On August 25, 1998, Pro fessor Levon Chookaszian, UNESCO Chair of Armenian Art from Yerevan State University spoke to a crowd in the Alice Peters Auditorium on the topic of “Royal and Self Portrait in Armenian Painting.” This was the first presentation in the Armenian Studies Program Fall Lecture Series. Professor Chookaszian is a well-published expert on this topic. Through this vividly illustrated lecture, Professor Chookaszian presented numerous examples of Armenian Art, most of which are centuries old.
Professor Chookaszian, whose field of specialization is manuscripts and manuscript illuminations, is responsible for the reopening of the Chair of Armenian Art at Yerevan State University in 1996. He has published literally hundreds of articles and entries in major encyclopedias and is now working on a major book on the most famous Armenian painter, the 13th century artist Toros Roslin.

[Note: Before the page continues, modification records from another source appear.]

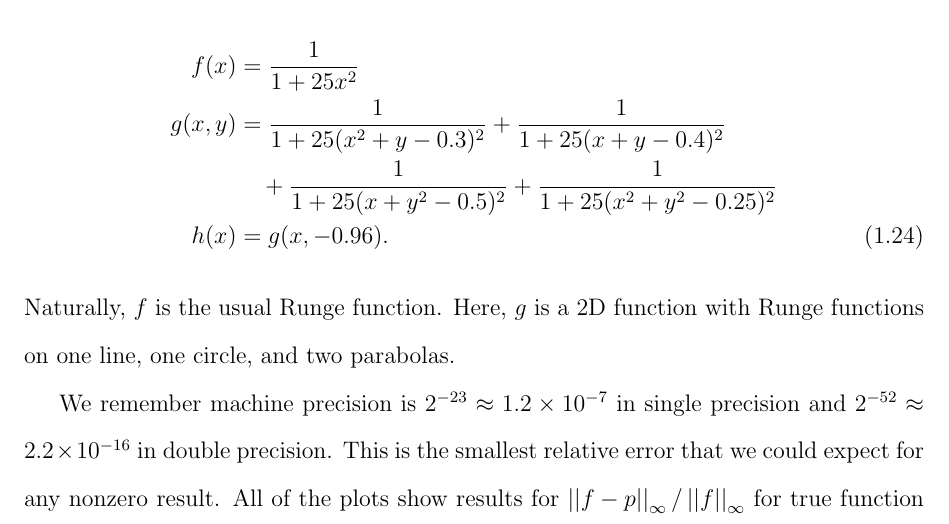
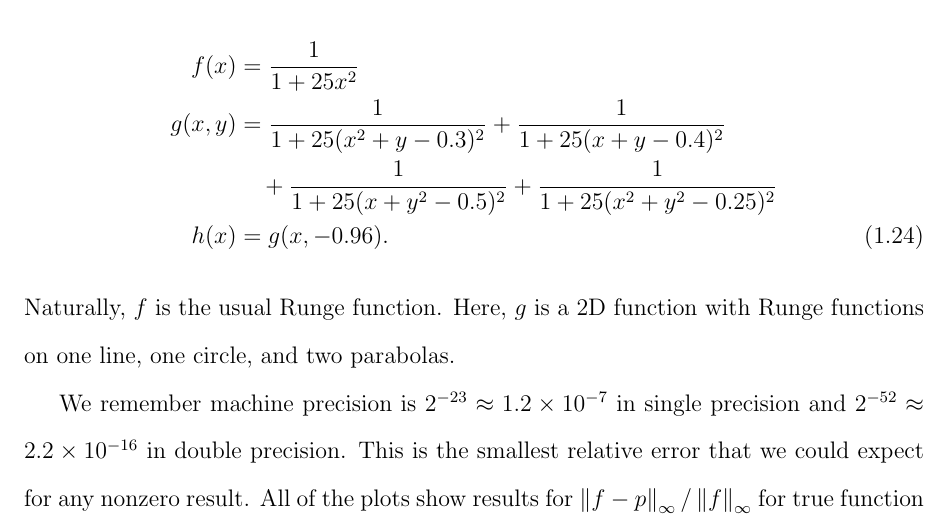
Before and after one commit to chgorman/ucsb-dissertation-template, a LaTeX thesis (dissertation.tex, which reads tex/preamble_commands.tex, ucsbthesis.cls): part of page 25 of 47, cut so that both start at the same text. Compiled offline with pdfLaTeX.

Commit message:
Cleaned up template and files.

```diff
--- a/tex/preamble_commands.tex
+++ b/tex/preamble_commands.tex
@@ -4,7 +4,7 @@
 % Shorthand for Chebyshev-Vandermonde
 \newcommand{\CV}[0]{C\=/V} % This requires the extdash package
 
-\newcommand{\norm}[1]{\left| \left| #1 \right| \right|}
+\newcommand{\norm}[1]{\left\| #1 \right\|}
 \newcommand{\pd}[2]{\frac{\partial #1}{\partial #2}}
 \newcommand{\angles}[1]{\left\langle #1 \right\rangle}
 \newcommand{\abs}[1]{\left| #1 \right|}
--- a/ucsbthesis.cls
+++ b/ucsbthesis.cls
@@ -1,13 +1,16 @@
 % Christopher H. Gorman
-% Initial Verions: 1 December 2017
+% Initial Version: 1 December 2017
 %
 % This class is designed to fulfill all of the requirements
 % for the University of California, Santa Barbara
 % dissertation requirements for 2018--2019 academic year.
 \NeedsTeXFormat{LaTeX2e}
-\ProvidesClass{ucsbthesis}[2017/12/01 UCSB Thesis Class]
+\ProvidesClass{ucsbthesis}[2023/04/07 UCSB Thesis Class]
 
-% Options
+% Class Options
+
+% Font size:
+%       12pt is required for for submssion
 \DeclareOption{10pt}{
     \PassOptionsToClass{\CurrentOption}{book}
 }
@@ -150,28 +170,38 @@
     \renewcommand{\footrulewidth}{0pt}
     \cfoot{\thepage}
 }
-
 \fancypagestyle{fancymain}{
-    % Header and footer information for front matter
+    % Header and footer information for main matter
+    \fancyhf{}
+    \renewcommand{\headrulewidth}{0pt}
+    \renewcommand{\footrulewidth}{0pt}
+    \cfoot{\thepage}
+}
+\fancypagestyle{fancyback}{
+    % Header and footer information for back matter
     \fancyhf{}
     \renewcommand{\headrulewidth}{0pt}
     \renewcommand{\footrulewidth}{0pt}
     \cfoot{\thepage}
 }
 
-\fancypagestyle{fancyback}{
-    % Header and footer information for front matter
-    \fancyhf{}
-    \renewcommand{\headrulewidth}{0pt}
-    \renewcommand{\footrulewidth}{0pt}
-    \cfoot{\thepage}
-}
 
-% Commands
+% Specific commands used within the class file
+
+% Degree Objective:
+%       Degree Name        (Doctor of Philosophy, Master of Arts, or
+%                           Master of Science)
+%       Degree Thesis Name (Dissertation or Thesis)
+%       Degree Major
 \newcommand{\degreeobjective}[3]{\gdef\@degreename{#1}
                                   \gdef\@degreethesisname{#2}
                                   \gdef\@major{#3}}
 
+% Advisor Commands:
+%       advisor
+%
+%       advisorA
+%       advisorB
 \iftoggle{advisors}{
     \newcommand{\advisorA}[2]{\gdef\@advisorAname{#1}
                               \gdef\@advisorAtitle{#2}}
```
Also changed, not shown: refs.bib (+1 -1 lines), tex/chapter_analysis.tex (deleted, +0 -7 lines), tex/chapter_comparison.tex (deleted, +0 -9 lines), README.md, dissertation.pdf, tex/preamble.tex (line endings or trailing spaces), ucsbthesis.cls (66 more changed lines), 1 other file.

Included in the realm of Armenian Art are works such as manuscripts, portraits, stone carvings and miniatures. It is also interesting to note that several examples of Armenian coins were presented as examples of Armenian Art. Though much artwork and many Armenian manuscripts have been destroyed through the course of history, we are very fortunate to still be able to view many works of art that have been wisely preserved. Perhaps some of the longest-surviving forms of Armenian Art can be found in and around the churches of Armenia. These elaborately decorated churches not only serve as a symbol of the art form of Armenian Architecture but also serve as historical remnants of the kings who built them. Because of the rich history of Armenian Art, many people find it to be a very captivating example of Armenian culture. “I find the area of Armenian Art to be very thought provoking,” said senior Chad Kirkorian.
Armenian Art, in a sense, serves as a window through which we can view Armenian History. ÒI had no idea that Armenian Art and culture were so interwoven,Ó said junior Armen Ghanbarian. Numerous Armenian kings including Tigran the Great and the great King Gagik commissioned artists to transfer their images to objects such as coins. And thanks to them, we are able to catch a glimpse of Armenian life from their time up through the present.